Edward Snowden’s two public ‘appearances’ this week have expanded the debate on both the utility of mass surveillance and how ordinary internet users can defeat it.
In two key public messages this week, US National Security Agency whistleblower Edward Snowden has outlined the case against mass surveillance and how it can be defeated through greater use of encryption.
Overnight, Snowden made a rare public appearance via videolink to the SXSW technology conference in Texas (pictured). Earlier this week, he gave written testimony, including answers to questions, to a European Union parliamentary inquiry into mass surveillance. His appearance at SXSW, via a series of proxies to hide his location within Russia (officials in US intelligence agencies have openly discussed wanting to kill him), had been opposed by a US congressman who demanded the appearance be stopped.
Some key themes emerge from both Snowden’s testimony to the EU Parliament and last night’s appearance …
Mass surveillance is potentially damaging to national security. Snowden argues that mass surveillance of all internet and telephone communications has not proven useful in thwarting terrorists attacks — both President Barack Obama’s handpicked surveillance review panel and the Privacy and Civil Liberties Oversight Board were unable to find any evidence that data collected by the NSA had been instrumental in stopping attacks.
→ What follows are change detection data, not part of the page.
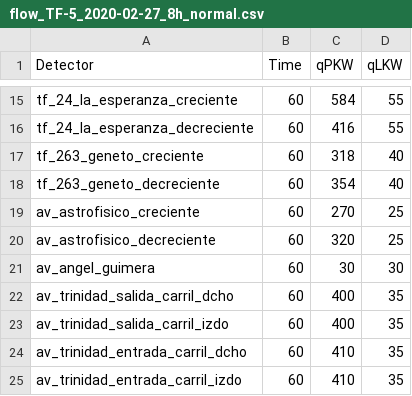
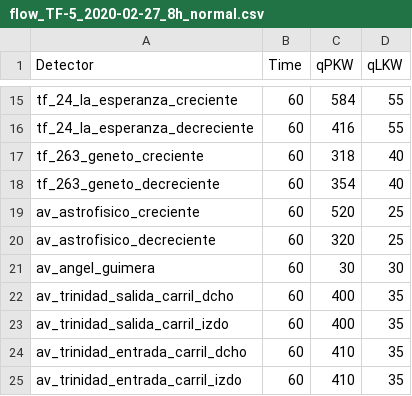
Before and after one commit to cruzelante098/traffic-light-scheduling-ga, a CSV file: assets/anchieta/flowroute/flow_TF-5_2020-02-27_8h_normal.csv, drawn as a sheet; only a part is shown, gaps mark what is left out.

```diff
--- a/assets/anchieta/flowroute/flow_TF-5_2020-02-27_8h_normal.csv
+++ b/assets/anchieta/flowroute/flow_TF-5_2020-02-27_8h_normal.csv
@@ -18,3 +18,3 @@ tf_263_geneto_creciente;60;318;40
 tf_263_geneto_decreciente;60;354;40
-av_astrofisico_creciente;60;270;25
+av_astrofisico_creciente;60;520;25
 av_astrofisico_decreciente;60;320;25
```
Also changed, not shown: 6 other files.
Snowden also argues it undermines security:
“By squandering precious, limited resources on ‘collecting it all,’ we end up with more analysts trying to make sense of harmless political dissent and fewer investigators running down real leads. I believe investing in mass surveillance at the expense of traditional, proven methods can cost lives, and history has shown my concerns are justified.”
Snowden invokes both the so-called “underwear bomber” in 2009 and last year’s Boston Marathon bombing as examples of how US intelligence services were given advance warning of potential terrorists through traditional sources and failed to act.
There was no mechanism for Snowden to raise concerns about the NSA’s illegal surveillance. Snowden argues — contrary to the arguments of critics that he could have gone through “proper channels” rather than going to the press — that existing mechanisms don’t work. He says he approached a number of officials to raise his concerns but was rebuffed or told “not to rock the boat” each time. Moreover, Snowden could not use existing US whistleblowing laws:
“As an employee of a private company rather than a direct employee of the US government, I was not protected by US whistleblower laws, and I would not have been protected from retaliation and legal sanction for revealing classified information about lawbreaking in accordance with the recommended process.”
Misuse of mass surveillance for economic espionage is routine. “Surveillance against specific targets, for unquestionable reasons of national security while respecting human rights, is above reproach,” Snowden told the EU parliamentary committee. “Unfortunately, we’ve seen a growth in untargeted, extremely questionable surveillance for reasons entirely unrelated to national security. Most recently, the Prime Minister of Australia, caught red-handed engaging in the most blatant kind of economic espionage [in fact it was the Rudd government under which this espionage occurred], sought to argue that the price of Indonesian shrimp and clove cigarettes was a ‘security matter’”. Snowden went on to provide a long list of the many examples of “five eyes” spying for economic purposes revealed by the documents he has provided.
Mass surveillance can be defeated. This was perhaps the key message of Snowden’s SXSW appearance. He urged people wanting to know how to thwart standard mass surveillance mechanisms (as opposed to targeted surveillance, which is far more difficult to prevent) to encrypt their hard drives, block commercial tracking software and use anonymisation systems like Tor. Snowden argues that end-to-end encryption still works (despite efforts by the NSA to undermine encryption standards). Another participant, the American Civil Liberties Union’s Chris Soghoian, noted that mass adoption of encryption would dramatically escalate the cost of NSA surveillance to the point where it may no longer be economically feasible.
Tech industry workers have a responsibility to fight the “fire” of mass surveillance. Snowden chose SXSW, he said, in order to directly tell IT sector workers that they had a responsibility to try to address mass surveillance at a technical level, regardless of what the response from policymakers would be at the official level.
On another front, last week there was a development in a story Crikey has long kept tabs on: the prosecution of jailed US journalist, online activist and occasional Crikey contributor Barrett Brown. Last Wednesday, prosecutors dropped many of the charges against Brown, including the one that has drawn the most attention — sharing a link to credit card details obtained from the hacking of the national security think tank Stratfor, which were already publicly available. Brown, whose primary offence was to reveal the extensive links between the US government and the cybersecurity and defence industry, still faces other charges, including threatening a federal officer, that could total 70 years in prison, although that’s down from the 105 he originally faced.
Apropos of not much, Brown’s case features briefly in House of Cards, when hacker Gavin demands Brown’s charges be dropped or, alternatively, reduced. Life imitating art. Brown’s friend and co-author Gregg Housh was a consultant for the show’s second season.
*Bernard Keane is a supporter of and contributor to the Free Barrett Brown campaign